Let Damon Linker, author of The Theocons: Secular America Under Siege summarize Charles Marsh and his Wayward Christian Soldiers: Freeing the Gospel from Cultural Captivity : "A professor of religion at the University of Virginia and a devout evangelical, Marsh believes that the politicization of Christianity in recent years—using the good names and moral commandments of the church to 'serve national ambitions, strengthen middle-class values, and justify war'—has been spiritually disastrous for evangelicals in the United States.
Conservative American Christians, he claims, have forgotten the difference between 'discipleship and partisanship.' They have 'seized the language of the faith and made it captive to our partisan agendas—and done so with contempt for Scripture, tradition, and the global, ecumenical church.' The result has been a oollapse into spiritual unseriousness, as Christians have 'recast' their faith 'according to our cultural preferences and baptized our prejudice, along with our will to power, in the shallow waters of civic piety."
Agreed. All (basically) true. So say significant numbers of evangelical pastors, theologians, professors, journalists, and activists. They have entered a new stage of criticism, or moved beyond criticism, as piles of recent books attest. So the interest in Marsh, who wants to "take stock of the whole colossal wreck of the evangelical witness and then try to rebuild a more authentic Christianity in its place," focuses on what he would do and how he would do it.
Linker, in a review titled "The Idolatry of America," admires much of Marsh's work and goes a long way with him, but then criticizes Marsh for his over-reaches. They are theological and political, and have to do with how theology relates to politics.

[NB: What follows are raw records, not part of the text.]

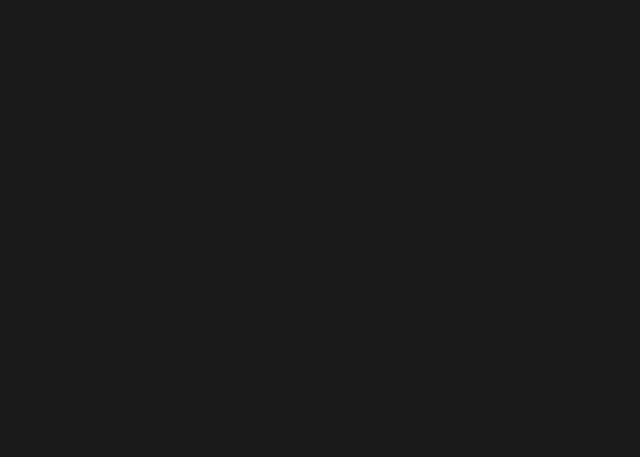
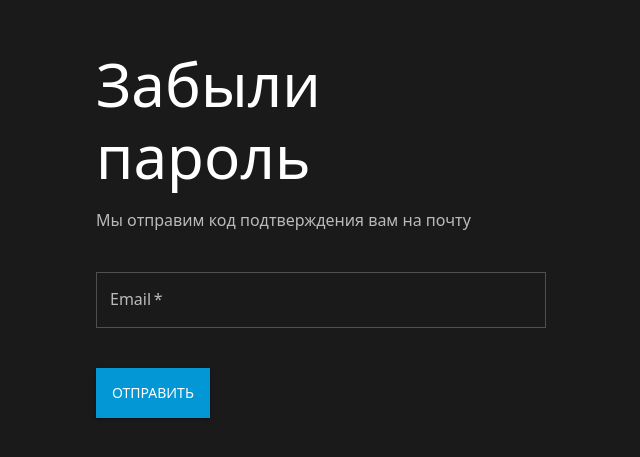
Before and after one commit to stdkvb/ok-base, a React (Vite) app: page /recovery-pass in a window 1280 px wide. Before the commit this address had no page. Shown: the part 127-584 px from the top of the page, without its empty margins (319-959 px from the left). Built offline with nearby package versions, Linux system fonts and the light colour scheme.

Commit message:
add recovery-pass-start

```diff
--- a/src/App.jsx
+++ b/src/App.jsx
@@ -6,6 +6,7 @@ import MaterialDetail from "./pages/MaterialDetail";
 import LogIn from "./pages/LogIn";
 import RegFinish from "./pages/RegFinish";
 import RegStart from "./pages/RegStart";
+import RecoveryPass from "./pages/RecoveryPass";
 
 export default function App() {
   return (
@@ -14,6 +15,7 @@ export default function App() {
         <Route path="/sign-up" element={<RegStart />} />
         <Route path="/confirm-registration" element={<RegFinish />} />
         <Route path="/log-in" element={<LogIn />} />
+        <Route path="/recovery-pass" element={<RecoveryPass />} />
       </Route>
       <Route path="/" element={<Layout />}>
         <Route index path="/" element={<Catalog />} />
--- a/src/components/AuthLayout.jsx
+++ b/src/components/AuthLayout.jsx
@@ -27,7 +27,6 @@ const AuthLayout = () => {
           sx={{
             display: "flex",
             flexDirection: "column",
-            alignItems: "center",
             justifyContent: "flex-start",
             width: "100%",
             maxWidth: "450px",
--- /dev/null
+++ b/src/components/RecoveryPassConfirmCode.jsx
@@ -0,0 +1,33 @@
+import { Button, TextField, Box, Typography, Link } from "@mui/material";
+
+import { useRecoveryPassStartMutation } from "../redux/okBaseApi";
+
+const RecoveryPassConfirmCode = ({ email }) => {
+  const [recoveryPassStart, { error, isSuccess }] =
+    useRecoveryPassStartMutation();
+  return (
+    <>
+      <Typography>
+        На указанную электронную почту направлено письмо, для восстановления
+        пароля, пожалуйста, пройдите по ссылке в письме.
+      </Typography>
+      <Typography color="text.secondary">
+        Письмо не пришло?{" "}
+        <Link
+          color="primary.main"
+          onClick={() => recoveryPassStart(email).unwrap()}
+        >
+          Отправить еще раз
+        </Link>
+      </Typography>
+      {isSuccess && (
+        <Typography color="success.main">
+          Письмо повторно отправлено на указанную электронную почту
+        </Typography>
+      )}
+      {error && <Typography color="error">{error.data.message}</Typography>}
+    </>
+  );
+};
+
+export default RecoveryPassConfirmCode;
--- a/src/pages/LogIn.jsx
+++ b/src/pages/LogIn.jsx
@@ -27,7 +27,6 @@ const LogIn = () => {
     },
     validationSchema: validationSchema,
     onSubmit: (values) => {
-      console.log(values);
       logIn(values).unwrap();
     },
   });
@@ -78,6 +77,14 @@ const LogIn = () => {
             type={field.type ?? "text"}
           />
         ))}
+        <Link
+          component={RouterLink}
+          to="/recovery-pass"
+          color="primary.main"
+          sx={{ textAlign: { xs: "center", md: "left" } }}
+        >
+          Забыли пароль?
+        </Link>
         {error && <Typography color="error">{error.data.message}</Typography>}
         <Button
           color="primary"
--- /dev/null
+++ b/src/pages/RecoveryPass.jsx
@@ -0,0 +1,100 @@
+import { useFormik } from "formik";
+import * as yup from "yup";
+import { Button, TextField, Box, Typography, Link } from "@mui/material";
+import { Link as RouterLink } from "react-router-dom";
+
+import { useRecoveryPassStartMutation } from "../redux/okBaseApi";
+import RecoveryPassConfirmCode from "../components/RecoveryPassConfirmCode";
+import { useState } from "react";
+
+const fields = [{ label: "Email", name: "email" }];
+
+const RecoveryPass = () => {
+  const [recoveryPassStart, { error, isSuccess }] =
+    useRecoveryPassStartMutation();
+
+  const [email, setEmail] = useState({});
+
+  const validationSchema = yup.object({
+    email: yup
+      .string("Введите email")
+      .email("Введите корректный email")
+      .required("Введите email"),
+  });
+
+  const formik = useFormik({
+    initialValues: {
+      email: "",
+    },
+    validationSchema: validationSchema,
+    onSubmit: (values) => {
+      setEmail(values);
+      recoveryPassStart(values).unwrap();
+    },
+  });
+
+  return (
+    <>
+      <Typography variant="h2">Забыли пароль</Typography>
+      {isSuccess ? (
+        <RecoveryPassConfirmCode email={email} />
+      ) : (
+        <>
+          <Typography
+            color="text.secondary"
+            sx={{ mb: 3, textAlign: { xs: "center", md: "left" } }}
+          >
+            Мы отправим код подтверждения вам на почту
+          </Typography>
+          <Box
+            component="form"
+            noValidate
+            onSubmit={formik.handleSubmit}
+            sx={{
+              display: "flex",
+              flexDirection: "column",
+              gap: 2,
+              alignItems: { xs: "center", sm: "flex-start" },
+              width: { xs: "100%", sm: "450px" },
+            }}
+          >
+            {fields.map((field, i) => (
+              <TextField
+                key={i}
+                fullWidth
+                id={field.name}
+                name={field.name}
+                label={field.label}
+                value={formik.values[field.name]}
+                onChange={formik.handleChange}
+                onBlur={formik.handleBlur}
+                error={
+                  formik.touched[field.name] &&
+                  Boolean(formik.errors[field.name])
+                }
+                helperText={
+                  formik.touched[field.name] && formik.errors[field.name]
+                }
+                required
+                type={field.type ?? "text"}
+              />
+            ))}
+            {error && (
+              <Typography color="error">{error.data.message}</Typography>
+            )}
+            <Button
+              color="primary"
+              variant="contained"
+              type="submit"
+              sx={{ width: { xs: "100%", sm: "fit-content" }, mt: 3 }}
+            >
+              Отправить
+            </Button>
+          </Box>
+        </>
+      )}
+    </>
+  );
+};
+
+export default RecoveryPass;
--- a/src/redux/okBaseApi.js
+++ b/src/redux/okBaseApi.js
@@ -31,6 +31,14 @@ export const okBaseApi = createApi({
     regFinish: build.mutation({
       query: (body) => ({
         url: "auth/reg-finish",
+        method: "POST",
+        body,
+      }),
+    }),
+
+    recoveryPassStart: build.mutation({
+      query: (body) => ({
+        url: "auth/recovery-pass-start",
         method: "POST",
         body,
       }),
@@ -72,4 +80,5 @@ export const {
   useRegCheckCodeMutation,
   useRegFinishMutation,
   useLogInMutation,
+  useRecoveryPassStartMutation,
 } = okBaseApi;
```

The New Republic, which published the review back on 23 April 2008, usually tends to the secular or Jewish world of books, so it is impressive to see it give four dense pages to genuine Christian theological debate, with big names featured. As Linker sees it, Marsh makes too much of two twentieth-century giants (pin-up boys in the Marty house), Karl Barth and Dietrich Bonhoeffer.
Barth, after a slow start, threw his weight behind the anti-Nazi clergy movements, criticized nineteenth- and early-twentieth-century Protestant liberal theology for tailoring God to meet the political needs of the bourgeoisie—and so American evangelicals have done, summarizes Linker, taking "their theological cues not from the Bible or the Church Fathers but from Karl Rove and Michael Gerson."

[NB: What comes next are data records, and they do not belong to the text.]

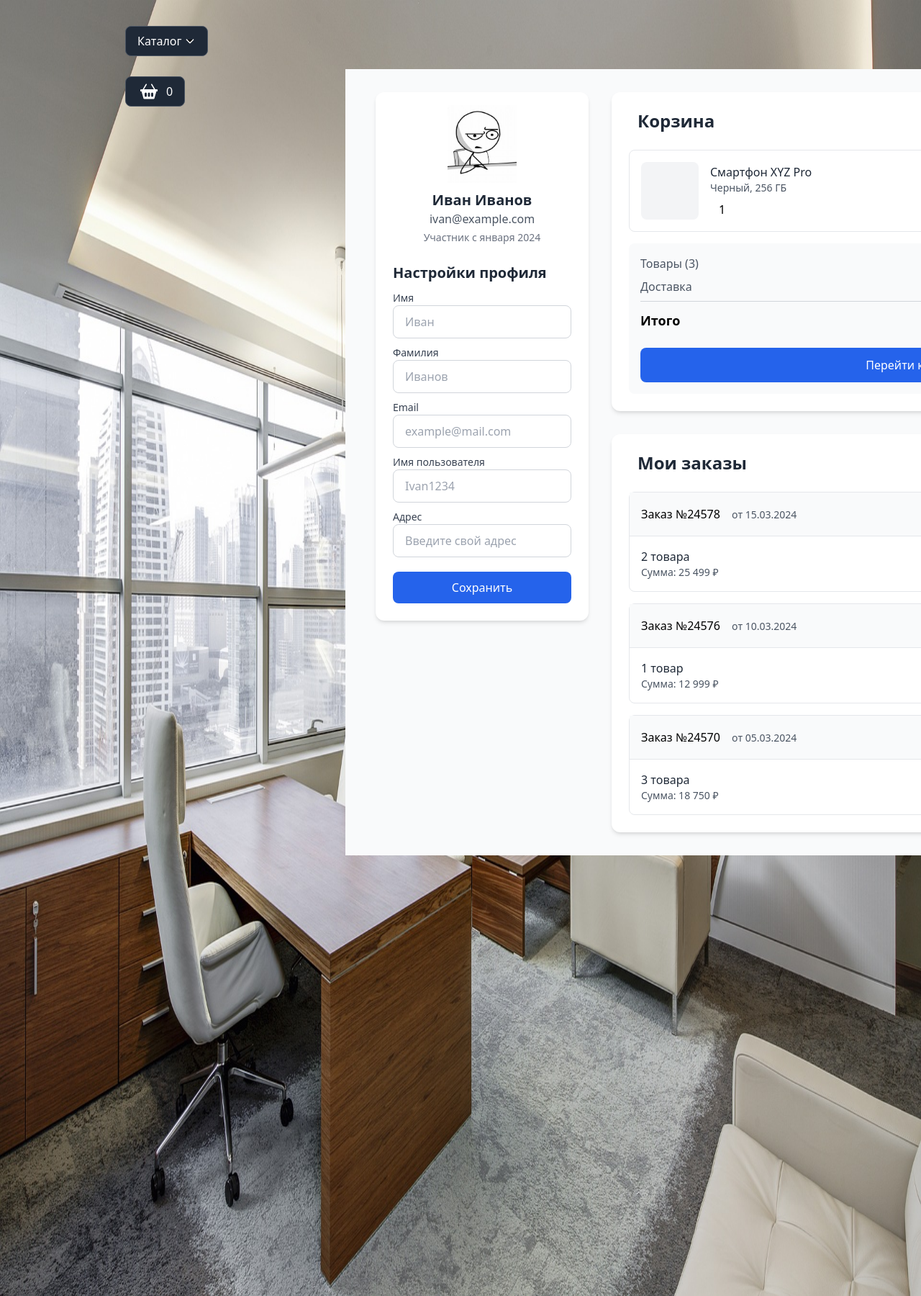
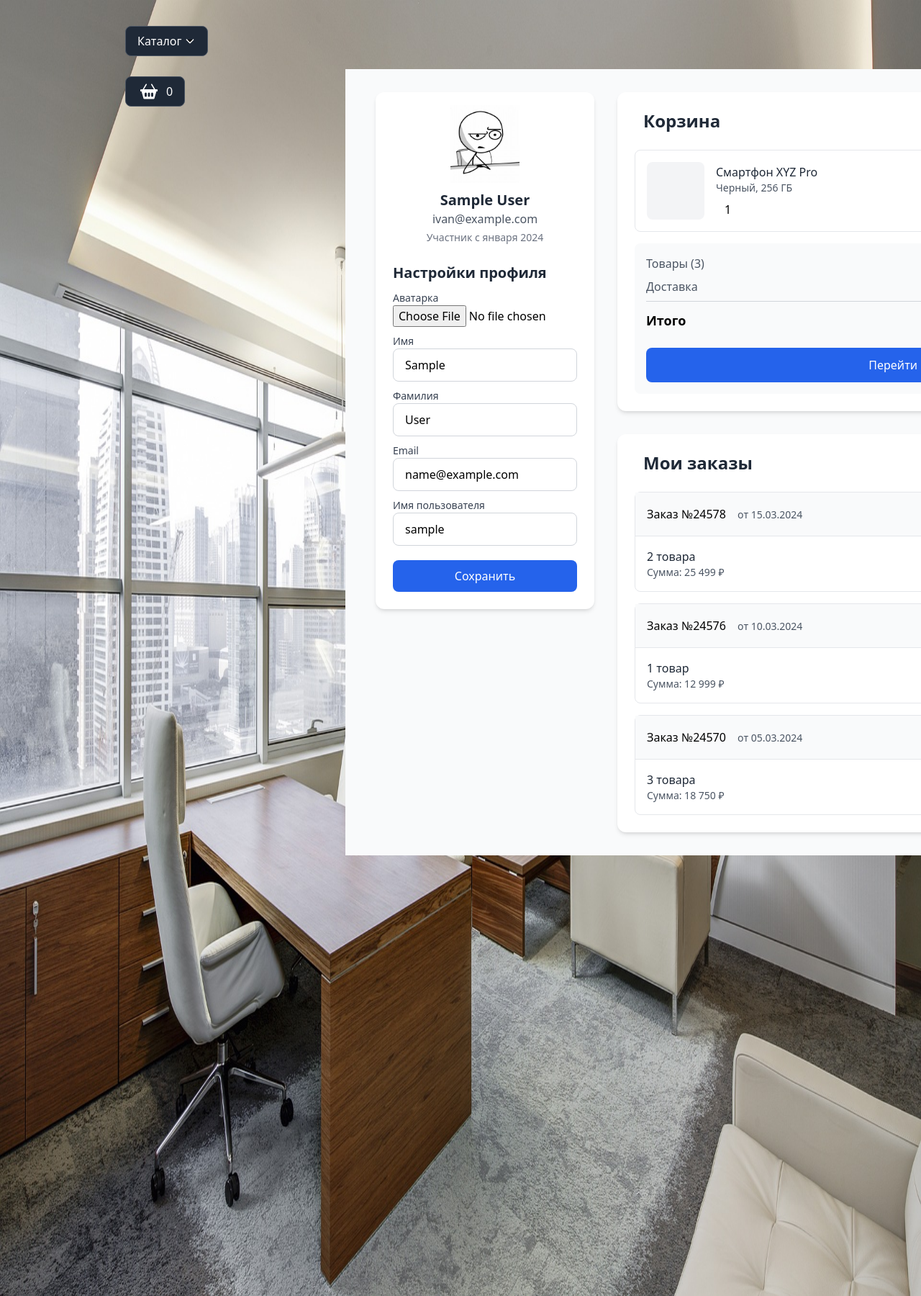
Before and after one commit to Habibul1aev/Online-store, a Django app: page /user/profile/ in a window 1280 px wide; the page is wider, and only the part inside the window is pictured. Shown: the part 64-1864 px from the top of that part at 72% size. Run offline with Django 5.2, Linux system fonts and the light colour scheme; the visitor is signed in with stand-in values (Sample User, id 1); data comes from the database, SQL or seed files in the repository; some libraries are stand-ins or nearby versions.

Commit message:
Profile form controller are ready

```diff
--- a/users/forms.py
+++ b/users/forms.py
@@ -1,5 +1,5 @@
 from django import forms
-from django.contrib.auth.forms import AuthenticationForm, UserCreationForm
+from django.contrib.auth.forms import AuthenticationForm, UserCreationForm, UserChangeForm
 
 from users.models import User
 
@@ -21,3 +21,9 @@ class UserRegistrationForm(UserCreationForm):
     class Meta:
         model = User
         fields = ('first_name', 'last_name', 'username', 'email', 'password1', 'password2')
+
+class ProfileForm(UserChangeForm):
+
+    class Meta:
+        model = User
+        fields = ('image', 'first_name', 'last_name', 'email', 'username')
--- a/users/models.py
+++ b/users/models.py
@@ -7,7 +7,7 @@ class User(AbstractUser):
         verbose_name = 'Пользователя'
         verbose_name_plural = 'Пользователя'
 
-    image =  models.ImageField(upload_to='users_images', verbose_name='Аватар', blank=True, null=True)
+    image = models.ImageField(upload_to='users_images', verbose_name='Аватар', blank=True, null=True)
 
     def __str__(self):
         return self.username
--- a/users/templates/users/profile.html
+++ b/users/templates/users/profile.html
@@ -13,10 +13,15 @@
                             <!-- Аватар и информация -->
                             <div class="flex flex-col items-center mb-6">
                                 <div class="w-24 h-24 bg-blue-100 rounded-full flex items-center justify-center mb-4">
+                                    {% if user.image %}
+                                        <span class="text-3xl font-bold text-blue-600"><img
+                                                src="{{ user.image.url }}" alt=""></span>
+                                    {% else %}
                                         <span class="text-3xl font-bold text-blue-600"><img
                                                 src="{% static 'deps/images/users/baseavatar.jpg' %}" alt=""></span>
+                                    {% endif %}
                                 </div>
-                                <h2 class="text-xl font-bold text-gray-800">Иван Иванов</h2>
+                                <h2 class="text-xl font-bold text-gray-800">{{ user.first_name }} {{ user.last_name }}</h2>
                                 <p class="text-gray-600">ivan@example.com</p>
                                 <p class="text-gray-500 text-sm mt-1">Участник с января 2024</p>
                             </div>
@@ -25,15 +30,34 @@
                             <h2 class="text-[20px] font-bold text-gray-800">
                                 Настройки профиля
                             </h2>
+                            <form action="{% url 'user:profile' %}" method="post" enctype="multipart/form-data">
+                                {% csrf_token %}
+                                <div>
+                                    <label class="block text-sm font-medium text-gray-700 mt-[10px]"> Аватарка </label>
+                                    <label>
+                                        <input
+                                                type="file"
+                                                name="image"
+                                                id="id_image"
+                                                accept="image/*">
+                                        {% if form.image.errors %}
+                                            <div class="mt-1 text-sm text-red-600">{{ form.image.errors }}</div>
+                                        {% endif %}
+                                    </label>
+                                </div>
                                 <div>
                                     <label class="block text-sm font-medium text-gray-700 mt-[10px]"> Имя </label>
                                     <label>
                                         <input
                                                 type="text"
                                                 name="first_name"
+                                                value="{{ form.first_name.value }}"
                                                 required
                                                 class="w-full px-4 py-2.5 border border-gray-300 rounded-lg focus:ring-2 focus:ring-blue-500 focus:border-blue-500 outline-none transition"
                                                 placeholder="Иван">
+                                        {% if form.first_name.errors %}
+                                            <div class="mt-1 text-sm text-red-600">{{ form.first_name.errors }}</div>
+                                        {% endif %}
                                     </label>
                                 </div>
                                 <div>
@@ -42,9 +66,13 @@
                                         <input
                                                 type="text"
                                                 name="last_name"
+                                                value="{{ form.last_name.value }}"
                                                 required
                                                 class="w-full px-4 py-2.5 border border-gray-300 rounded-lg focus:ring-2 focus:ring-blue-500 focus:border-blue-500 outline-none transition"
                                                 placeholder="Иванов">
+                                        {% if form.last_name.errors %}
+                                            <div class="mt-1 text-sm text-red-600">{{ form.last_name.errors }}</div>
+                                        {% endif %}
                                     </label>
                                 </div>
                                 <div>
@@ -53,40 +81,38 @@
                                         <input
                                                 type="text"
                                                 name="email"
+                                                value="{{ form.email.value }}"
                                                 required
                                                 class="w-full px-4 py-2.5 border border-gray-300 rounded-lg focus:ring-2 focus:ring-blue-500 focus:border-blue-500 outline-none transition"
                                                 placeholder="example@mail.com">
+                                        {% if form.email.errors %}
+                                            <div class="mt-1 text-sm text-red-600">{{ form.email.errors }}</div>
+                                        {% endif %}
                                     </label>
                                 </div>
                                 <div>
-                                <label class="block text-sm font-medium text-gray-700 mt-[10px]">Имя пользователя</label>
+                                    <label class="block text-sm font-medium text-gray-700 mt-[10px]">Имя
+                                        пользователя</label>
                                     <label>
                                         <input
                                                 type="text"
-                                            name="name_user"
+                                                name="username"
+                                                value="{{ form.username.value }}"
                                                 required
                                                 class="w-full px-4 py-2.5 border border-gray-300 rounded-lg focus:ring-2 focus:ring-blue-500 focus:border-blue-500 outline-none transition"
-                                            placeholder="Ivan1234"
-                                    >
+                                                placeholder="Ivan1234">
+                                        {% if form.username.errors %}
+                                            <div class="mt-1 text-sm text-red-600">{{ form.username.errors }}</div>
+                                        {% endif %}
                                     </label>
                                 </div>
-                            <div class="md:col-span-2">
-                                <label class="block text-sm font-medium text-gray-700 mt-[10px]">Адрес</label>
-                                <label>
-                                    <input
-                                            type="text"
-                                            name="address"
-                                            required
-                                            class="w-full px-4 py-2.5 border border-gray-300 rounded-lg focus:ring-2 focus:ring-blue-500 focus:border-blue-500 outline-none transition"
-                                            placeholder="Введите свой адрес"
-                                    >
-                                </label>
-                            </div>
+
                                 <button
                                         type="submit"
                                         class="mt-[20px] w-full bg-blue-600 hover:bg-blue-700 text-white font-medium py-2.5 px-4 rounded-lg focus:outline-none focus:ring-2 focus:ring-blue-500 focus:ring-offset-2 transition">
                                     Сохранить
                                 </button>
+                            </form>
                         </div>
                     </aside>
 
--- a/users/views.py
+++ b/users/views.py
@@ -1,9 +1,10 @@
 from django.contrib import auth
+from django.contrib.auth.decorators import login_required
 from django.http import HttpResponseRedirect
 from django.shortcuts import render, redirect
 from django.urls import reverse
 
-from users.forms import UserLoginForm, UserRegistrationForm
+from users.forms import UserLoginForm, UserRegistrationForm, ProfileForm
 
 
 def login(request):
@@ -47,15 +48,23 @@ def registration(request):
 
     return render(request, 'users/registration.html', context)
 
-
+@login_required()
 def profile(request):
+    if request.method == 'POST':
+        form = ProfileForm(data = request.POST, instance=request.user, files=request.FILES)
+        if form.is_valid():
+            form.save()
+            return HttpResponseRedirect(reverse('user:profile'))
+    else:
+        form = ProfileForm(instance=request.user)
     context = {
-        'title': 'Кабинет'
+        'title': 'Кабинет',
+        'form': form
     }
 
     return render(request, 'users/profile.html', context)
 
-
+@login_required()
 def logout(request):
     auth.logout(request)
     return redirect(reverse('main:main'))
```
Lines whose indentation alone changed are shown as unchanged.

Not so fast, or not so far, writes Linker: Barth overdid his critique of German liberalism, and Marsh overdoes his comparing and analogizing of American evangelical capitulations to those German pastors who supported Hitler. (I agree: too much.) As for Bonhoeffer, the dissenter whom the Nazis executed one month before the war ended, Linker sees him as a hero — he'd better! — but does think Marsh is too ambivalent when he sees comparisons between clergy in Germany and evangelicals here today.
"The implication is there," because — and this is Linker's main point — Marsh expects too much, is too lofty in his expectations, too unwilling to settle for the ambiguities and messiness of being a believer and a citizen in the kind of world we have. "We should be grateful to Marsh for reminding us of the nobility of the true believers."
But, Linker adds, the fixation on purity, with which evangelicals at large were charged, now is applied to too-pure Barth, Bonhoeffer, and Marsh. The people just named help us deal with this.
(c) Martin E. Marty The author is a leading US commentator on religion. His biography, current projects, upcoming events, publications, and contact information can be found at www.illuminos.com.
**With grateful acknowledgements to Sightings, and the Martin Marty Center at the University of Chicago Divinity School, Illinois, USA.**